As I gave him a brief recap on the past twelve years, all I could think about was the new knowledge that Natasha and Jesse were Facebook friends. She’d never told me, and I didn’t know whether to feel gratitude for the secrecy, or betrayal.
Sonya Lalli (Serena Singh Flips the Script)

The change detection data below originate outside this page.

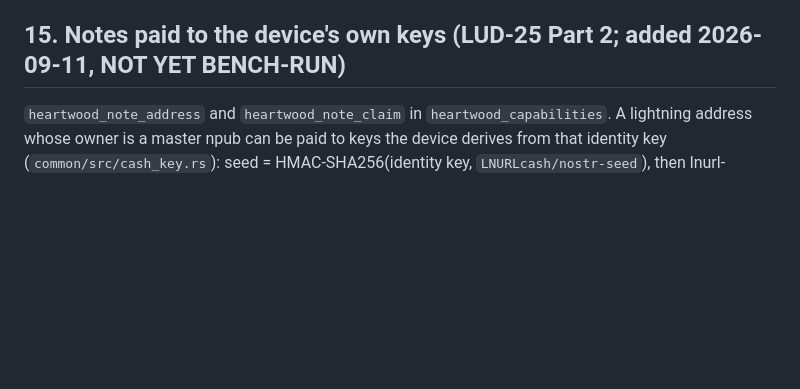
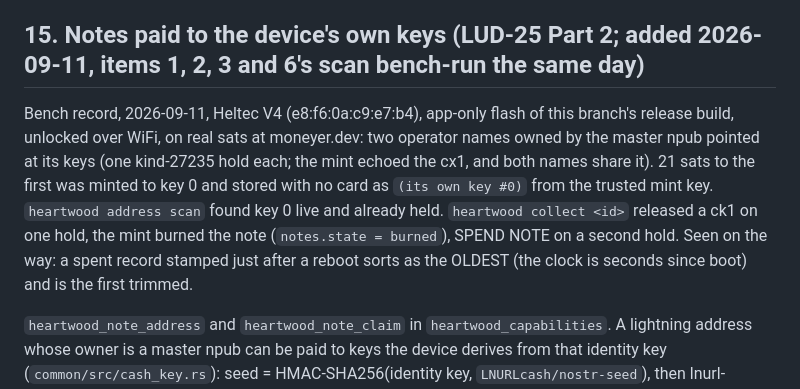
Before and after one commit to forgesworn/heartwood-esp32, a Markdown page: docs/HARDWARE-TEST-CHECKLIST.md, the part around the change. GitHub-like rendering; blank space fills up the shorter version.

Commit message:
docs: record the key-note bench run on the V4

```diff
--- a/docs/HARDWARE-TEST-CHECKLIST.md
+++ b/docs/HARDWARE-TEST-CHECKLIST.md
@@ -1273,7 +1273,18 @@ notecase `heartwood send`.
    all behave exactly as in §12; the REQ now carries a fourth filter and the
    40 s re-REQ still lands (watch for the kind-0 profile refresh).
 
-## 15. Notes paid to the device's own keys (LUD-25 Part 2; added 2026-09-11, NOT YET BENCH-RUN)
+## 15. Notes paid to the device's own keys (LUD-25 Part 2; added 2026-09-11, items 1, 2, 3 and 6's scan bench-run the same day)
+
+Bench record, 2026-09-11, Heltec V4 (e8:f6:0a:c9:e7:b4), app-only flash of this
+branch's release build, unlocked over WiFi, on real sats at moneyer.dev:
+two operator names owned by the master npub pointed at its keys (one
+kind-27235 hold each; the mint echoed the cx1, and both names share it). 21
+sats to the first was minted to key 0 and stored with no card as `(its own
+key #0)` from the trusted mint key. `heartwood address scan` found key 0 live and already held.
+`heartwood collect <id>` released a ck1 on one hold, the mint burned the note
+(`notes.state = burned`), SPEND NOTE on a second hold. Seen on the way: a
+spent record stamped just after a reboot sorts as the OLDEST (the clock is
+seconds since boot) and is the first trimmed.
 
 `heartwood_note_address` and `heartwood_note_claim` in `heartwood_capabilities`.
 A lightning address whose owner is a master npub can be paid to keys the
```
Also changed, not shown: CLAUDE.md (+1 -1 lines).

PUTTING IT ALL TOGETHER I’ve explained a lot of concepts in this chapter, so I want to recap it all into something a little more tangible. Step #1: The first step is to figure out what type of show you want to have. If you’re a writer, then you should start a blog. If you like video, then you should start a vlog on one of the video platforms. Lastly, if you like audio, then you should start a podcast. Step #2: Your show will be you documenting the process of achieving the same goal that your audience will be striving for. As you’re documenting your process, you’ll be testing your material and paying attention to the things that people respond to. If you commit to publishing your show every day for a year, you’ll have the ability to test your material and find your voice, and your dream customers will be able to find you. Step #3: You’ll leverage your Dream 100 by interviewing them on your show. This will give you the ability to build relationships with them, give them a platform, give you the ability to promote their episode on your show to their audience, and get access to their friends and followers. Step #4: Even though this is your own show, you’re renting time on someone else’s network. It’s important that you don’t forget it and that you focus on converting it into traffic that you own. Figure 7.11: As you create your own show, focus on converting traffic that you earn and control into traffic that you own. And with that, I will close out Section One of this book. So far, we’ve covered a lot of core principles to traffic. We: Identified exactly who your dream client is. Discovered exactly where they are congregating. Talked about how to work your way into those audiences (traffic that you earn) and how you buy your way into those audiences (traffic that you control). Learned how to take all the traffic that you earn and all the traffic that you buy and turn it all into traffic that you own (building your list). Discussed how to plug that list into a follow-up funnel so you can move them through your value ladder. Prepared to infiltrate your Dream 100, find your voice, and build your following by creating your own show. In the next section, we’ll shift our focus to mastering the pattern to get traffic from any advertising networks (like Instagram, Facebook, Google, and YouTube) and how to understand their algorithms so you can get unlimited traffic and leads pouring into your funnels.
Russell Brunson (Traffic Secrets: The Underground Playbook for Filling Your Websites and Funnels with Your Dream Customers)
In the last few years, Meg had been to hell and back- literally. She'd sold her soul to the god of the Underworld and spent her days and nights fulfilling Hades's every demand. While she still walked in the land of the living, her life was no longer her own. Meeting Hercules had awoken something in her. Honestly, she wasn't sure what that something was, but she knew it felt important. Why else would she have leaped in front of a falling pillar to save him, causing her own demise in the process? That moment, and Wonder Boy's rescue of her afterward, was a blur now, like so many nightmares she tried hard to forget. The next thing she remembered was air filling her lungs as if she'd held her breath underwater for too long. Then there had been a crack of lightning, a flurry of clouds, and she and Wonder Boy were being whisked into the heavens toward Mount Olympus.
Jen Calonita (Go the Distance (A Twisted Tale: Hercules))